Artha and Menterra investee Biosense has created a non-invasive haemoglobin measurement device(TouchB), a connected device with geo tagging. At the request of the government, the Biosense team is working on Aadhaar integration and data-tracking capabilities, enabling intervention tracking by district, village and patient for more targeted intervention.
Abhishek Sen and Yogesh Patil (co-founders), medical students at the Nair college were sent on a rural internship in the Palgarh district. What they saw in terms of anaemia prevalence perplexed and concerned them, and was the inspiration for TouchB. Shortly thereafter, they met Aman Midha, an industrial designer from IIT Delhi, who was designing cars at that point with a Tata group company. Together, they brought medical focus and a design-centric approach to core diagnostic challenges.
Today, Biosense Technologies has evolved from a college project and garage start-up to a 7-year old company that has launched several products with a focus on ABCD (Affordable Basic Connected Diagnostics). Biosense has partnered with multiple levels of central, state and district officials and with different ministries — health, women and child development and tribal- and conducted more than 13 lacs tests since inception.
(We also spent some time with Krishi Star, while in Mumbai).
On Day 5, we met Mr Gangadhar, an agriculturist, farming in the outskirts of Bangalore.
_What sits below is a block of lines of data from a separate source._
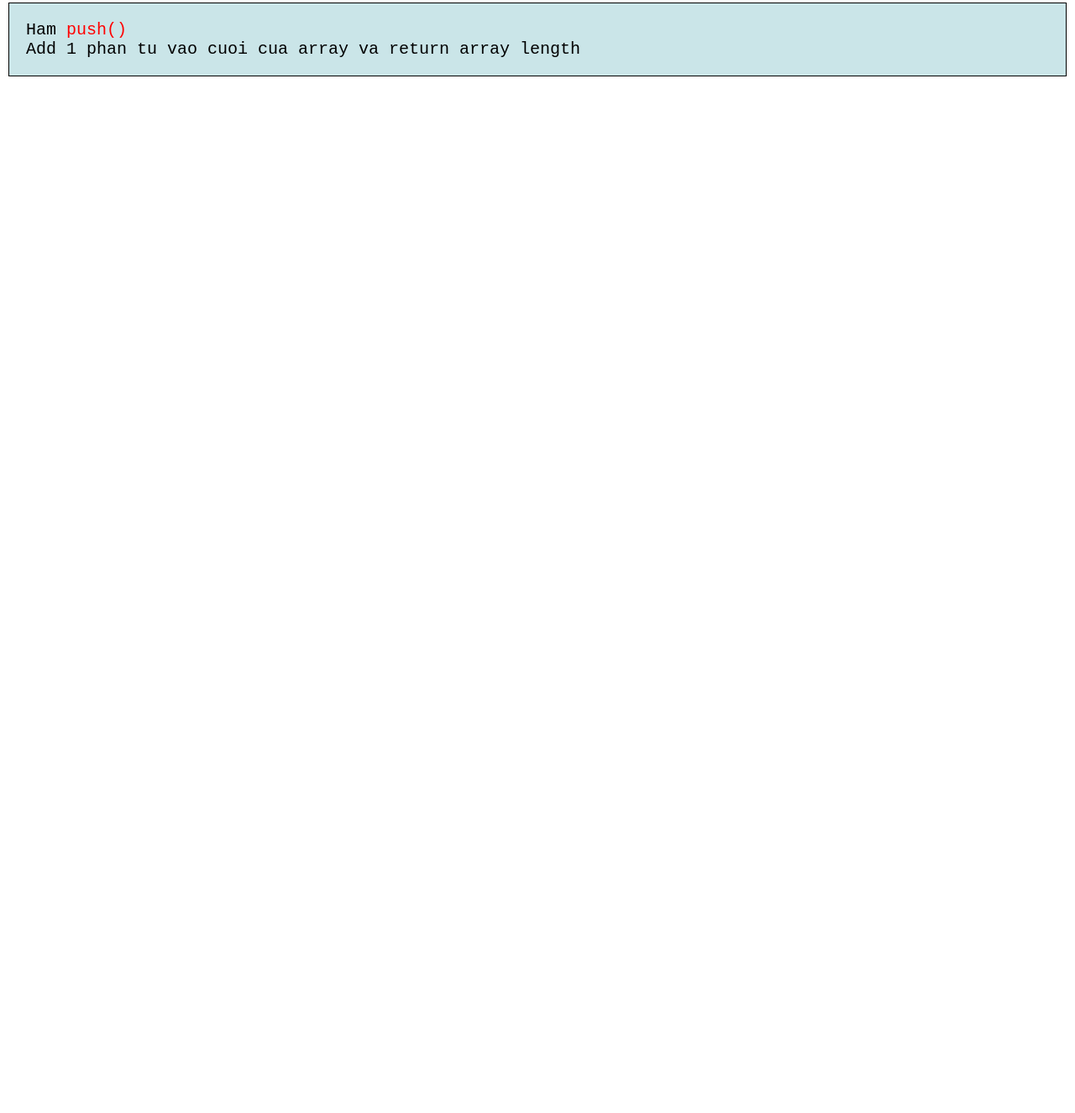
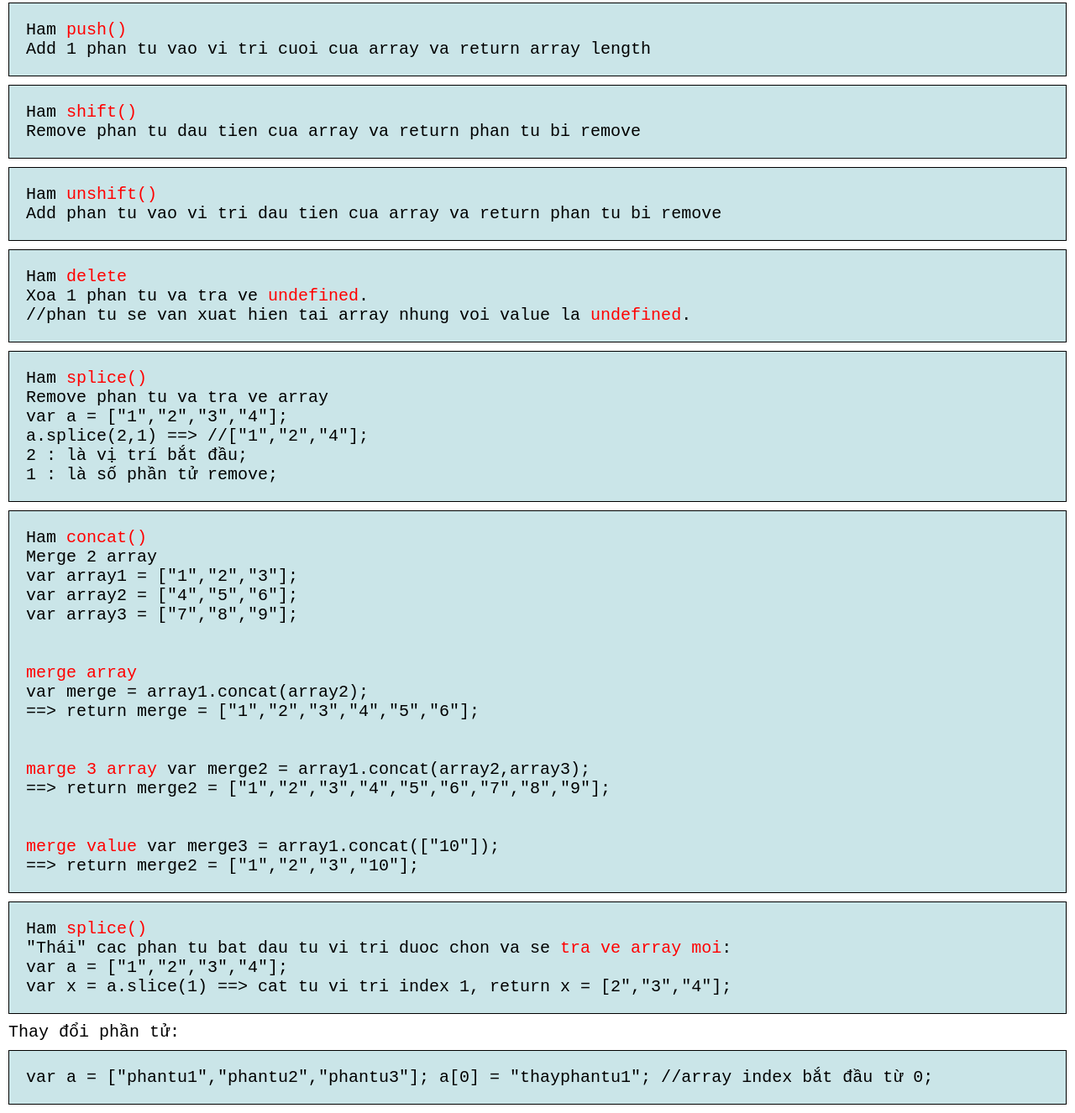
Before and after one commit to ledevthang/FrontEnd---4-handsome-guy, a plain HTML site: page seminar/Array/index.html in a window 1280 px wide. Shown: the part 2951-4277 px from the top of the page at 84% size. Before the commit the page ends 3052 px from the top, so only its background shows below. Drawn offline with Linux system fonts and the light colour scheme.

Commit message:
add array methods
add 3 methods

```diff
--- a/seminar/Array/index.html
+++ b/seminar/Array/index.html
@@ -124,7 +124,56 @@
 				</p>
 				<p class="zone">
 					Ham <span>push()</span><br>
-					Add 1 phan tu vao cuoi cua array va return array length<br>
+					Add 1 phan tu vao vi tri cuoi cua array va return array length<br>
+				</p>
+				<p class="zone">
+					Ham <span>shift()</span><br>
+					Remove phan tu dau tien cua array va return phan tu bi remove<br>
+				</p>
+				<p class="zone">
+					Ham <span>unshift()</span><br>
+					Add phan tu vao vi tri dau tien cua array va return phan tu bi remove<br>
+				</p>
+				<p class="zone">
+					Ham <span>delete</span><br>
+					Xoa 1 phan tu va tra ve <span>undefined</span>.<br>
+					//phan tu se van xuat hien tai array nhung voi value la <span>undefined</span>.
+				</p>
+				<p class="zone">
+					Ham <span>splice()</span><br>
+					Remove phan tu va tra ve array<br>
+					var a = ["1","2","3","4"];<br>
+					a.splice(2,1) ==> //["1","2","4"];<br>
+					2 : là vị trí bắt đầu;<br>
+					1 : là số phần tử remove;
+				</p>
+				<p class="zone">
+					Ham <span>concat()</span><br>
+					Merge 2 array<br>
+					var array1 = ["1","2","3"];<br>
+					var array2 = ["4","5","6"];<br>
+					var array3 = ["7","8","9"];<br><br><br>
+					<span>merge array</span><br>
+					var merge = array1.concat(array2);<br>
+					==> return merge = ["1","2","3","4","5","6"];<br><br><br>
+					<span>marge 3 array</span>
+					var merge2 = array1.concat(array2,array3);<br>
+					==> return merge2 = ["1","2","3","4","5","6","7","8","9"];<br><br><br>
+					<span>merge value</span>
+					var merge3 = array1.concat(["10"]);<br>
+					==> return merge2 = ["1","2","3","10"];
+				</p>
+				<p class="zone">
+					Ham <span>splice()</span><br>
+					"Thái" cac phan tu bat dau tu vi tri duoc chon va se <span>tra ve array moi</span>:<br>
+					var a = ["1","2","3","4"];<br>
+					var x = a.slice(1) ==> cat tu vi tri index 1, return x = [2","3","4"];
+				</p>
+				<p>Thay đổi phần tử:</p>
+				<p class="zone">
+					var a = ["phantu1","phantu2","phantu3"];
+					a[0] = "thayphantu1";
+					//array index bắt đầu từ 0;
 				</p>
 			</div>
 		</div>
```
Like 1000s of farmers across water-starved India, Mr Gangadhar has been struggling to find a sustainable irrigation solution for his land. When he started farming 10 years ago, the water table used to be around 400 feet; today there are bore wells that go well beyond 1000 feet. At the same time, migration of farm workers to city jobs was making labour for farm operations an enormous challenge. The Flybird products were able to irrigate his entire stretch of land in an automated, electricity-efficient manner. Flybird’s Smart irrigation controller has an in-built cache memory which intelligently switch on and off the valve (irrigation) depending on rains and moisture content in the soil.
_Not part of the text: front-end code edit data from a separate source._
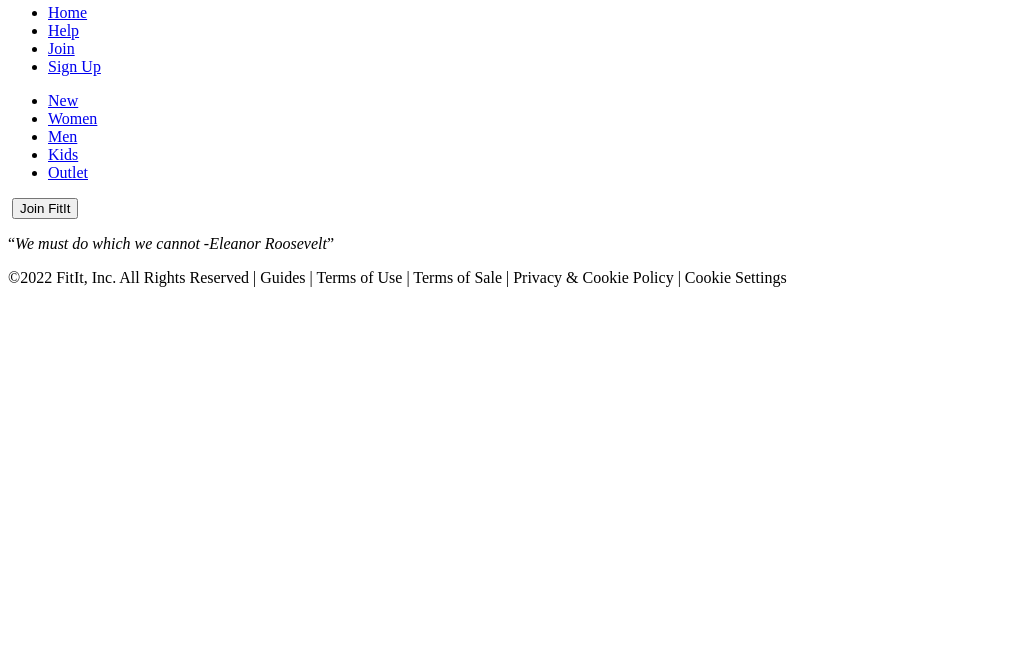
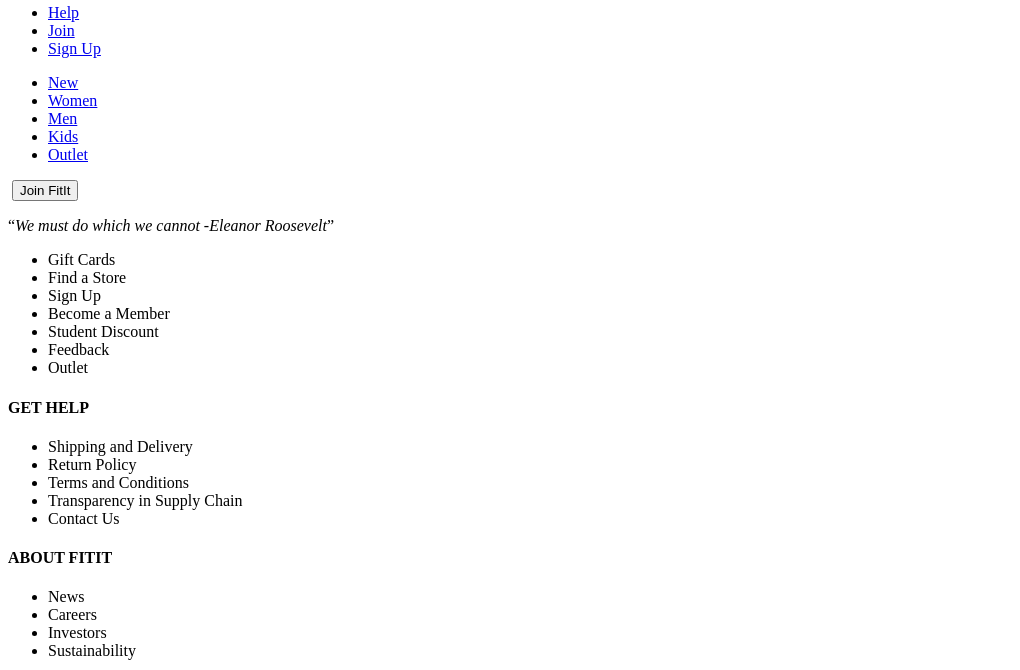
Before and after one commit to becodeorg/yu-4-the-start-up-group-6, a plain HTML site: page index.html in a window 1280 px wide. Shown: the part 67-737 px from the top of the page, without its empty margins (0-1020 px from the left). Drawn offline with Linux system fonts and the light colour scheme.

Commit message:
Addition of social media logos and text of column one to three

```diff
--- a/index.html
+++ b/index.html
@@ -16,7 +16,7 @@
 
         <nav>
             <ul>
-                <li><a href="#" class="Current">Home</a></li>
+                <!--for productpage<li><a href="#" class="Current">Home</a></li>-->
                 <li><a href="#" title="Help">Help</a></li>
                 <li><a href="#" title="Join">Join</a></li>
                 <li><a href="#" title="Sign Up">Sign Up</a></li>
@@ -62,19 +62,40 @@
     </aside><!--end of aside-->
 
     <footer>
-        <div class="column1of3">
-
+        <div class="column1of3"><!--All in CAPITAL, BOLD lettering-->
+            <ul>
+                <li><a href="#"></a>Gift Cards</li>
+                <li><a href="#"></a>Find a Store</li>
+                <li><a href="#"></a>Sign Up</li>
+                <li><a href="#"></a>Become a Member</li>
+                <li><a href="#"></a>Student Discount</li>
+                <li><a href="#"></a>Feedback</li>
+                <li><a href="#"></a>Outlet</li>
+            </ul>
         </div>
 
         <div class="column2of3">
-
+            <h4>GET HELP</h4>
+            <ul>
+                <li><a href="#"></a>Shipping and Delivery</li>
+                <li><a href="#"></a>Return Policy</li>
+                <li><a href="#"></a>Terms and Conditions</li>
+                <li><a href="#"></a>Transparency in Supply Chain</li>
+                <li><a href="#"></a>Contact Us</li>
+            </ul>
         </div>
 
         <div class="column3of3">
-
+            <h4>ABOUT FITIT</h4>
+            <ul>
+                <li><a href="#"></a>News</li>
+                <li><a href="#"></a>Careers</li>
+                <li><a href="#"></a>Investors</li>
+                <li><a href="#"></a>Sustainability</li>
+            </ul>
         </div>
 
-        &copy;2022 FitIt, Inc. All Rights Reserved | Guides | Terms of Use | Terms of Sale | Privacy & Cookie Policy | Cookie Settings
+        &copy;2022 FitIt, Inc. All Rights Reserved | <img src="pics/facebook_logo.png" width="5.5%" height="5.5%" alt="Facebook-Logo"> <img src="pics/twitter_logo.png" width="3.7%" height="3.7%" alt="Twitter-Logo"> <img src="pics/Instagram_logo.png" width="3.4%" height="3.4%" alt="Instagram-Logo"> | Guides | Terms of Use | Terms of Sale | Privacy & Cookie Policy | Cookie Settings
     </footer><!--end of footer-->
 
 </div><!--end of container-->
```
FlyBird Farm Innovations was born from a desire to solve the key problems of the small farmer. K.A. Satish (the founder) wanted to approach the challenges through the lens of technology and innovation and has focused on solutions that improve crop yields and save water and electric power. Flybird’s Smart Irrigation Controller, Siri, does just that, by enabling automatic precise irrigation and fertigation system. Siri is affordable and prevents under and over irrigation of crops and plants, enabling farmers like Mr Gangadhar to see an improvement of 15–20% in their yield. In a country still largely dependent on agricultural output, this is deeply impactful.
Flybird has been closely working with 100+ farmers in various districts of Karnataka and has automated their drip and fertigation systems in their farms.
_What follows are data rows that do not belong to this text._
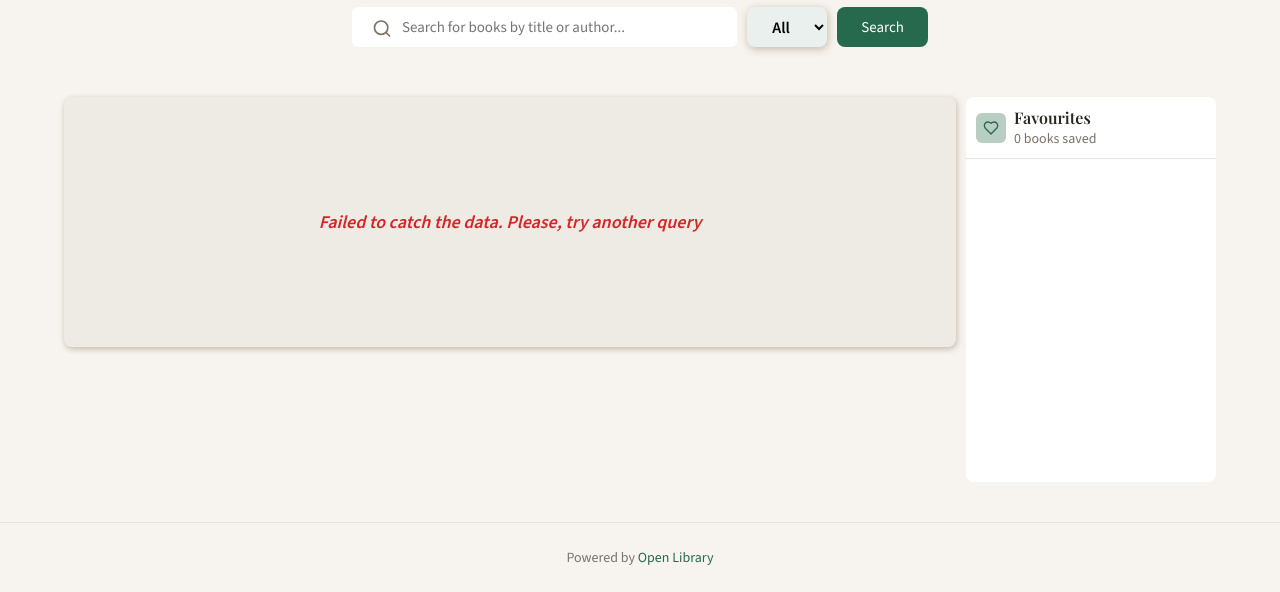
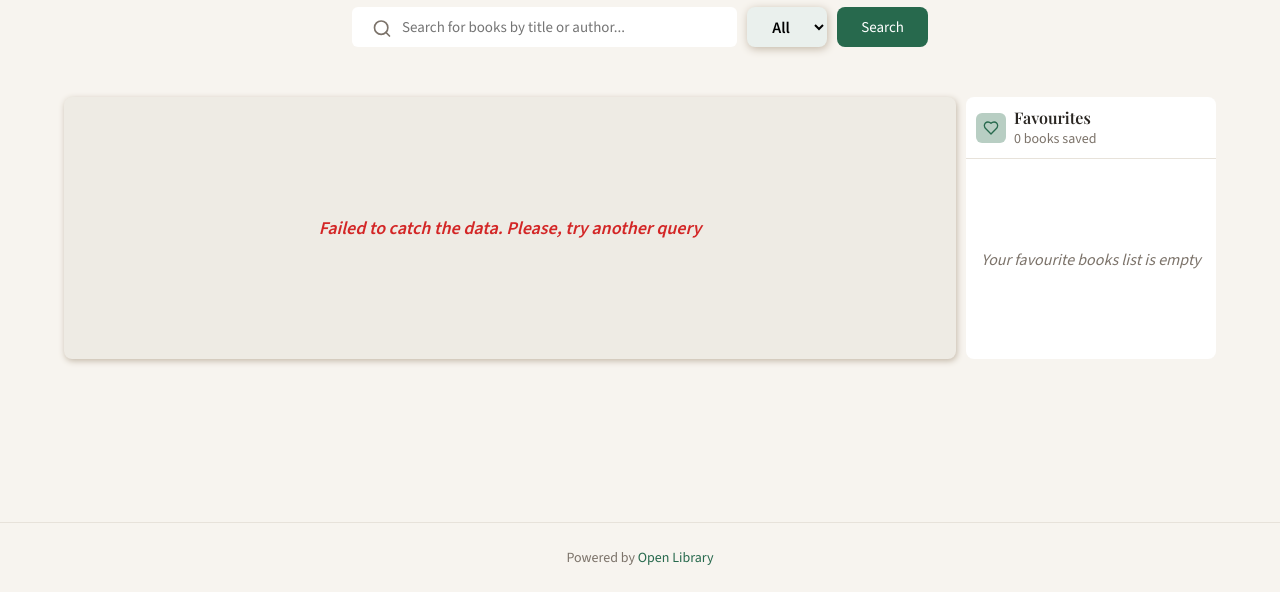
Before and after one commit to nathan-d7/the_library_task, a website built with Vite: page index.html in a window 1280 px wide. Both pictures are taken after typing "Sample" into the empty fields and a click on the button "Search". Shown: the part 208-800 px from the top of the page. Built offline with nearby package versions, Linux system fonts and the light colour scheme; no server answers.

Commit message:
fix: add code comments, books & fav-s heigth, fix counter bug

```diff
--- a/src/scripts/api.js
+++ b/src/scripts/api.js
@@ -1,5 +1,6 @@
 export async function fetchBooks(query, searchMode = 'all') {
 
+  // Tailoring the url param depending on the search mode
   const searchParam = searchMode === 'author' ? 'author' : 'q'
   const url = `https://openlibrary.org/search.json?${searchParam}=${encodeURIComponent(query)}&limit=10`
 
--- a/src/scripts/main.js
+++ b/src/scripts/main.js
@@ -14,12 +14,19 @@ const apiFailedBlock = document.querySelector('.books-api__fail-container')
 const searchModeElement = document.querySelector('.search__mode-select-box')
 
 
+// The array to store the received books
 let currentBooks = []
 
 function init() {
 
+  // Getting the data from the local storage
   const initialFavs = getFavourites()
 
+  /*
+    If we have data in the local storage -
+    we render the books for the main section
+    and the favourites sidebar
+  */
   if(initialFavs && initialFavs.length > 0 ) {
     renderFavBooks(initialFavs)
     renderBooks(initialFavs)
@@ -28,48 +35,68 @@ function init() {
     renderFavBooks([])
   }
 
-
   searchForm.addEventListener('submit', async (e) => {
 
     e.preventDefault()
     const query = searchInput.value.trim()
+
+    // Before getting the data from API - we define the search mode (all / by author)
     const searchMode = searchModeElement.value
 
+    // If we submit an empty query - we show a corresponding message block
     if (!query) {
       showActiveContainer(emptySearchQuery)
       return
     }
 
+    // If we submit a query - while waiting for the data we show the loading block
     showActiveContainer(loader)
+
+    // Cleaning up the input after submiting a query
     searchInput.value = ''
     const books = await fetchBooks(query, searchMode)
+    // Hiding the loader after receiving the data
     loader.style.display = 'none'
 
+    // Handling API network/server errors
     if(!books) {
       showActiveContainer(apiFailedBlock)
       currentBooks = []
       return
     }
 
+    // Saving the received array of books and rendering the received books items
     currentBooks = books
     renderBooks(books)
 
   })
 
+  /*
+    A click handler to implement adding to favourites functionality;
+    the function receives the event object and a boolean to define which card's like button is clicked
+    to sync the likes between the main and the sidebar book cards
+  */
 
   function handleLikeClick(e, isSidebar) {
 
+    // Getting the type of book card (either from the book section or from the favourites section)
     const iconSelector = isSidebar ? '.favor__book-liked-icon-box' : '.books__liked-icon'
     const cardSelector = isSidebar ? '.favor__book' : '.books__card'
 
+    // Getting the info which like button is triggered
     const favouriteIcon = e.target.closest(iconSelector)
     if (!favouriteIcon) return
 
+    // Getting the targeted book card and its id
     const bookCard = favouriteIcon.closest(cardSelector)
     const bookKey = bookCard.dataset.id
 
     let selectedBook
 
+    /*
+      If it's a card from the favourites section we look for the selected book in the local storage,
+      if not - that's a card from the book section
+    */
     if(isSidebar) {
       const favBooks = getFavourites()
       selectedBook = favBooks.find(b => b.key === bookKey)
@@ -78,22 +105,27 @@ function init() {
     }
 
     if(selectedBook) {
+      // Adding the liked book to local storage and rerendering the favourites section
       const updatedBooks = toggleFavourite(selectedBook)
       renderFavBooks(updatedBooks)
+
+      /*
+        If it's a card from the favourites which is triggered -
+        we look for the corresponding book card in the book section
+        to remove the liked state and delete the book from the favourites
+      */
 
       if(isSidebar) {
         const mainCard = booksSection.querySelector(`[data-id="${bookKey}"]`)
 
         if(mainCard) {
           const mainIcon = mainCard.querySelector('.books__liked-icon')
-          console.log(mainIcon)
           if(mainIcon) mainIcon.classList.remove('books__liked-icon--active')
         }
       } else {
         favouriteIcon.classList.toggle('books__liked-icon--active')
       }
-
-    }
+    } else return
   }
 
   booksSection.addEventListener('click', (e) => handleLikeClick(e, false))
--- a/src/scripts/render.js
+++ b/src/scripts/render.js
@@ -6,11 +6,20 @@ const loader = document.querySelector('.books__loading-container')
 const favouritesList = document.querySelector('.favor-books-list')
 const favouritesListCounter = document.querySelector('.favor__items-counter')
 
+// A function to handle empty / empty search / errors container
 export function showActiveContainer(targetContainer) {
 
   booksSection.innerHTML = ''
+  const currentFavs = getFavourites()
 
   if (targetContainer) {
+
+    if(currentFavs.length > 0) {
+      booksSection.classList.add('self-start')
+    } else {
+      booksSection.classList.remove('self-start')
+    }
+
     targetContainer.style.display = 'flex'
     booksSection.append(targetContainer)
   }
@@ -21,6 +30,10 @@ function createBookCard(book, favourites) {
   const hasCover = Boolean(book.cover_i)
   const bookCoverLink = `https://covers.openlibrary.org/b/id/${book.cover_i}-M.jpg`
 
+  /*
+    Defining the flag making sure if a book is added to the favourites -
+    it keeps the like icon active
+  */
   let isLiked = favourites.find(fav => fav.key === book.key)
 
   const bookCard = `
@@ -91,9 +104,14 @@ function createFavBookCard(favBook, favourites) {
 
 export function renderBooks(books) {
 
+  // Emptying the book section before rendering a new set of books
   showActiveContainer(null)
   booksList.style.display = 'grid'
 
+  /*
+    Gettign an array of liked books to pass it to CreateBookCard and
+    check which book cards have the like icon activated
+  */
   const currentFavs = getFavourites()
 
   const htmlList = books.map(book => createBookCard(book, currentFavs))
@@ -104,13 +122,15 @@ export function renderBooks(books) {
 
 export function renderFavBooks(favBooks) {
 
-  if (!favBooks) {
-    favouritesList.innerHTML = `<p class="favor-books-list--empty">Your favourite books list is empty</p>`
+  if (!favBooks.length) {
+    console.log(favBooks)
+    favouritesList.innerHTML = `<li class="favor-books-list--empty text">Your favourite books list is empty</li>`
+    favouritesListCounter.textContent = '0'
     return
   }
 
   const currentFavs = getFavourites()
-
+  // Updating the counter of the favourites
   favouritesListCounter.textContent = favBooks.length
 
   const htmlList = favBooks.map(book => createFavBookCard(book, currentFavs))
--- a/src/styles/favCards.css
+++ b/src/styles/favCards.css
@@ -1,9 +1,15 @@
 .favor-books-list {
+  min-height: 200px;
   display: flex;
   flex-direction: column;
   align-items: center;
   justify-content: center;
   padding: 14px 12px;
+}
+
+.favor-books-list--empty {
+  font-size: 16px;
+  font-style: italic;
 }
 
 .favor-book-link {
--- a/src/styles/sidebar.css
+++ b/src/styles/sidebar.css
@@ -1,4 +1,6 @@
 .favor-section {
+  display: flex;
+  flex-direction: column;
   background-color: var(--white);
   border-radius: 8px;
   grid-area: favourites;
--- a/src/styles/style.css
+++ b/src/styles/style.css
@@ -68,7 +68,7 @@
 .main {
   display: grid;
   grid-template-columns: 1fr minmax(220px, 250px);
-  grid-template-rows: max-content auto;
+  grid-template-rows: max-content min-content;
   row-gap: 50px;
   column-gap: 10px;
   grid-template-areas:
@@ -89,6 +89,11 @@
 .books__list {
   grid-template-columns: repeat(auto-fill, minmax(180px, 1fr));
   gap: 8px;
+  display: flex;
+}
+
+.self-start {
+  align-self: start;
 }
 
 .books__search--empty-container {
@@ -99,7 +104,8 @@
 .books__search--empty-container,
 .books__search--empty-query-container,
 .books-api__fail-container {
-  min-height: 250px;
+  height: 100%;
+  min-height: 200px;
   background-color: var(--secondary);
   justify-content: center;
   align-items: center;
```
Also changed, not shown: src/scripts/storage.js (+7 -0 lines).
(That afternoon we met the Artoo team in their Bangalore headquarters).
It was a week of intense experiences and insights. We should have been exhausted, but instead and we came back re-energised by all the teams we had met, the work that was being done and the very tangible impact that was being created on the ground. Our country’s development challenges remain huge, but there are many smart, passionate minds attempting to tackle each of them, and our work remains to support them.